[Provided records Boundary: Start]

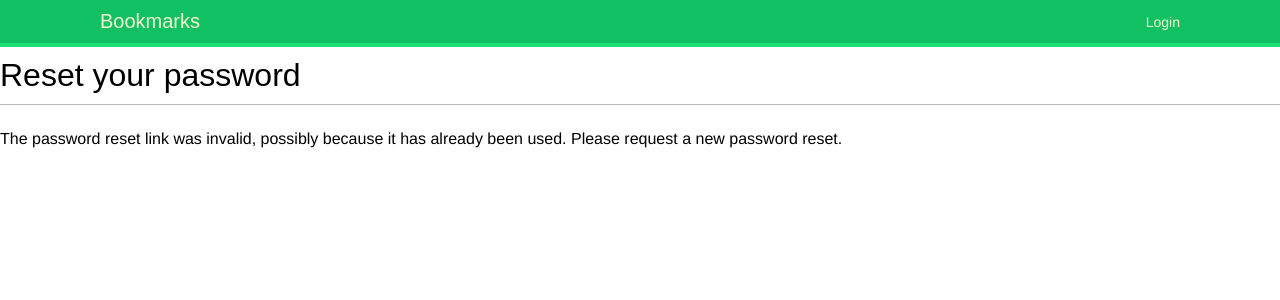
After one commit to evaristofm/rede-social-django, a Django app: page /account/reset/1/1/ in a window 1280 px wide. The commit adds this page. Shown: the top 300 px of the page. Run offline with Django 3.2, Linux system fonts and the light colour scheme; some web fonts are replaced.

Commit message:
Adicionando views para reiniciar senhas

```diff
--- a/account/templates/base.html
+++ b/account/templates/base.html
@@ -9,8 +9,30 @@
 <body>
     <div id="header">
         <span class="logo">Bookmarks</span>
+        {% if request.user.is_authenticated %}
+            <ul class="menu">
+            <li {% if section == 'dashboard' %} class="selected"{% endif %}>
+                <a href="{% url 'account:dashboard' %}">My Dashboard</a>
+            </li>
+            <li {% if section == 'images' %} class="selected"{% endif %}>
+                <a href="#">Images</a>
+            </li>
+            <li {% if section == 'people' %} class="selected"{% endif %}>
+                <a href="#">People</a>
+            </li>
+            </ul>
+        {% endif %}
+
+    <span class="user">
+        {% if request.user.is_authenticated %}
+            Hello, {{ request.user.first_name }}
+            <a href="{% url 'account:logout' %}">Logout</a>
+        {% else %}
+            <a href="{% url 'account:login' %}">Login</a>
+        {% endif %}
+    </span>
     </div>
-    <div class="content">
+    <div class="content ml-03" >
         {% block content %}
 
         {% endblock %}
--- a/account/templates/registration/login.html
+++ b/account/templates/registration/login.html
@@ -20,4 +20,5 @@
         <input type="hidden" name="next" value="{{ next }}" />
     <p><input type="submit" value="Log-in"></p>
     </form>
+    <p><a href="{% url 'account:password_reset' %}">Forgotten your password?</a></p>
 {% endblock %}
--- /dev/null
+++ b/account/templates/registration/password_reset_confirm.html
@@ -0,0 +1,18 @@
+{% extends "base.html" %}
+
+{% block title %}Reset your password{% endblock %}
+
+{% block content %}
+  <h1>Reset your password</h1>
+  {% if validlink %}
+    <p>Please enter your new password twice:</p>
+    <form method="post">
+      {{ form.as_p }}
+      {% csrf_token %}
+      <p><input type="submit" value="Change my password" /></p>
+    </form>
+  {% else %}
+    <p>The password reset link was invalid, possibly because it has
+    already been used. Please request a new password reset.</p>
+  {% endif %}
+{% endblock %}
--- /dev/null
+++ b/account/templates/registration/password_reset_email.html
@@ -0,0 +1,3 @@
+Someone asked for password reset for email {{ email }}. Follow the link below:
+{{ protocol }}://{{ domain }}{% url 'account:password_reset_confirm' uidb64=uid token=token %}
+Your username, in case you've forgotten: {{ user.get_username }}
--- a/account/urls.py
+++ b/account/urls.py
@@ -1,12 +1,18 @@
 from django.urls import path
+from django.urls import reverse_lazy
 from django.contrib.auth import views as auth_views
 
 from . import views
 
 app_name = 'account'
 urlpatterns = [
-    # path('login/', views.user_login, name='login'),
     path('login/', auth_views.LoginView.as_view(), name='login'),
     path('logout/', auth_views.LogoutView.as_view(), name='logout'),
     path('', views.dashboard, name='dashboard'),
+    path('password_change/', auth_views.PasswordChangeView.as_view(), name='password_change'),
+    path('password_change/done/', auth_views.PasswordChangeDoneView.as_view(), name='password_change_done'),  # TODO: Erro para redirecionar ao template password_change_done (reversy_lazy)
+    path('password_reset/', auth_views.PasswordResetView.as_view(), name='password_reset'),
+    path('password_reset/done/', auth_views.PasswordResetDoneView.as_view(), name='password_reset_done'),
+    path('reset/<uidb64>/<token>/', auth_views.PasswordResetConfirmView.as_view(), name='password_reset_confirm'),
+    path('reset/done/', auth_views.PasswordResetCompleteView.as_view(), name='password_reset_complete'),
 ]
--- a/account/views.py
+++ b/account/views.py
@@ -27,4 +27,4 @@ def user_login(request):
 
 @login_required
 def dashboard(request):
-    return render(request, 'account/dashboard.html', {'section': 'dashboard'} )
+    return render(request, 'account/dashboard.html', {'section': 'dashboard'})
--- a/bookmarks/urls.py
+++ b/bookmarks/urls.py
@@ -18,5 +18,5 @@ from django.urls import path, include
 
 urlpatterns = [
     path('admin/', admin.site.urls),
-    path('account/', include('account.urls')),
+    path('account/', include('account.urls', namespace='account')),
 ]
```
Also changed, not shown: account/templates/registration/password_change_done.html (added, +8 -0 lines), account/templates/registration/password_change_form.html (added, +15 -0 lines), account/templates/registration/password_reset_complete.html (added, +8 -0 lines), account/templates/registration/password_reset_done.html (added, +9 -0 lines), account/templates/registration/password_reset_form.html (added, +15 -0 lines), bookmarks/settings.py (+5 -3 lines).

[Provided records Boundary: End]

**Task objective:** Reproduce every entry word for word, but omit the pictures.

**Reply to the exercise:**
After one commit to evaristofm/rede-social-django, a Django app: page /account/reset/1/1/ in a window 1280 px wide. The commit adds this page. Shown: the top 300 px of the page. Run offline with Django 3.2, Linux system fonts and the light colour scheme; some web fonts are replaced.

Commit message:
Adicionando views para reiniciar senhas

```diff
--- a/account/templates/base.html
+++ b/account/templates/base.html
@@ -9,8 +9,30 @@
 <body>
     <div id="header">
         <span class="logo">Bookmarks</span>
+        {% if request.user.is_authenticated %}
+            <ul class="menu">
+            <li {% if section == 'dashboard' %} class="selected"{% endif %}>
+                <a href="{% url 'account:dashboard' %}">My Dashboard</a>
+            </li>
+            <li {% if section == 'images' %} class="selected"{% endif %}>
+                <a href="#">Images</a>
+            </li>
+            <li {% if section == 'people' %} class="selected"{% endif %}>
+                <a href="#">People</a>
+            </li>
+            </ul>
+        {% endif %}
+
+    <span class="user">
+        {% if request.user.is_authenticated %}
+            Hello, {{ request.user.first_name }}
+            <a href="{% url 'account:logout' %}">Logout</a>
+        {% else %}
+            <a href="{% url 'account:login' %}">Login</a>
+        {% endif %}
+    </span>
     </div>
-    <div class="content">
+    <div class="content ml-03" >
         {% block content %}
 
         {% endblock %}
--- a/account/templates/registration/login.html
+++ b/account/templates/registration/login.html
@@ -20,4 +20,5 @@
         <input type="hidden" name="next" value="{{ next }}" />
     <p><input type="submit" value="Log-in"></p>
     </form>
+    <p><a href="{% url 'account:password_reset' %}">Forgotten your password?</a></p>
 {% endblock %}
--- /dev/null
+++ b/account/templates/registration/password_reset_confirm.html
@@ -0,0 +1,18 @@
+{% extends "base.html" %}
+
+{% block title %}Reset your password{% endblock %}
+
+{% block content %}
+  <h1>Reset your password</h1>
+  {% if validlink %}
+    <p>Please enter your new password twice:</p>
+    <form method="post">
+      {{ form.as_p }}
+      {% csrf_token %}
+      <p><input type="submit" value="Change my password" /></p>
+    </form>
+  {% else %}
+    <p>The password reset link was invalid, possibly because it has
+    already been used. Please request a new password reset.</p>
+  {% endif %}
+{% endblock %}
--- /dev/null
+++ b/account/templates/registration/password_reset_email.html
@@ -0,0 +1,3 @@
+Someone asked for password reset for email {{ email }}. Follow the link below:
+{{ protocol }}://{{ domain }}{% url 'account:password_reset_confirm' uidb64=uid token=token %}
+Your username, in case you've forgotten: {{ user.get_username }}
--- a/account/urls.py
+++ b/account/urls.py
@@ -1,12 +1,18 @@
 from django.urls import path
+from django.urls import reverse_lazy
 from django.contrib.auth import views as auth_views
 
 from . import views
 
 app_name = 'account'
 urlpatterns = [
-    # path('login/', views.user_login, name='login'),
     path('login/', auth_views.LoginView.as_view(), name='login'),
     path('logout/', auth_views.LogoutView.as_view(), name='logout'),
     path('', views.dashboard, name='dashboard'),
+    path('password_change/', auth_views.PasswordChangeView.as_view(), name='password_change'),
+    path('password_change/done/', auth_views.PasswordChangeDoneView.as_view(), name='password_change_done'),  # TODO: Erro para redirecionar ao template password_change_done (reversy_lazy)
+    path('password_reset/', auth_views.PasswordResetView.as_view(), name='password_reset'),
+    path('password_reset/done/', auth_views.PasswordResetDoneView.as_view(), name='password_reset_done'),
+    path('reset/<uidb64>/<token>/', auth_views.PasswordResetConfirmView.as_view(), name='password_reset_confirm'),
+    path('reset/done/', auth_views.PasswordResetCompleteView.as_view(), name='password_reset_complete'),
 ]
--- a/account/views.py
+++ b/account/views.py
@@ -27,4 +27,4 @@ def user_login(request):
 
 @login_required
 def dashboard(request):
-    return render(request, 'account/dashboard.html', {'section': 'dashboard'} )
+    return render(request, 'account/dashboard.html', {'section': 'dashboard'})
--- a/bookmarks/urls.py
+++ b/bookmarks/urls.py
@@ -18,5 +18,5 @@ from django.urls import path, include
 
 urlpatterns = [
     path('admin/', admin.site.urls),
-    path('account/', include('account.urls')),
+    path('account/', include('account.urls', namespace='account')),
 ]
```
Also changed, not shown: account/templates/registration/password_change_done.html (added, +8 -0 lines), account/templates/registration/password_change_form.html (added, +15 -0 lines), account/templates/registration/password_reset_complete.html (added, +8 -0 lines), account/templates/registration/password_reset_done.html (added, +9 -0 lines), account/templates/registration/password_reset_form.html (added, +15 -0 lines), bookmarks/settings.py (+5 -3 lines).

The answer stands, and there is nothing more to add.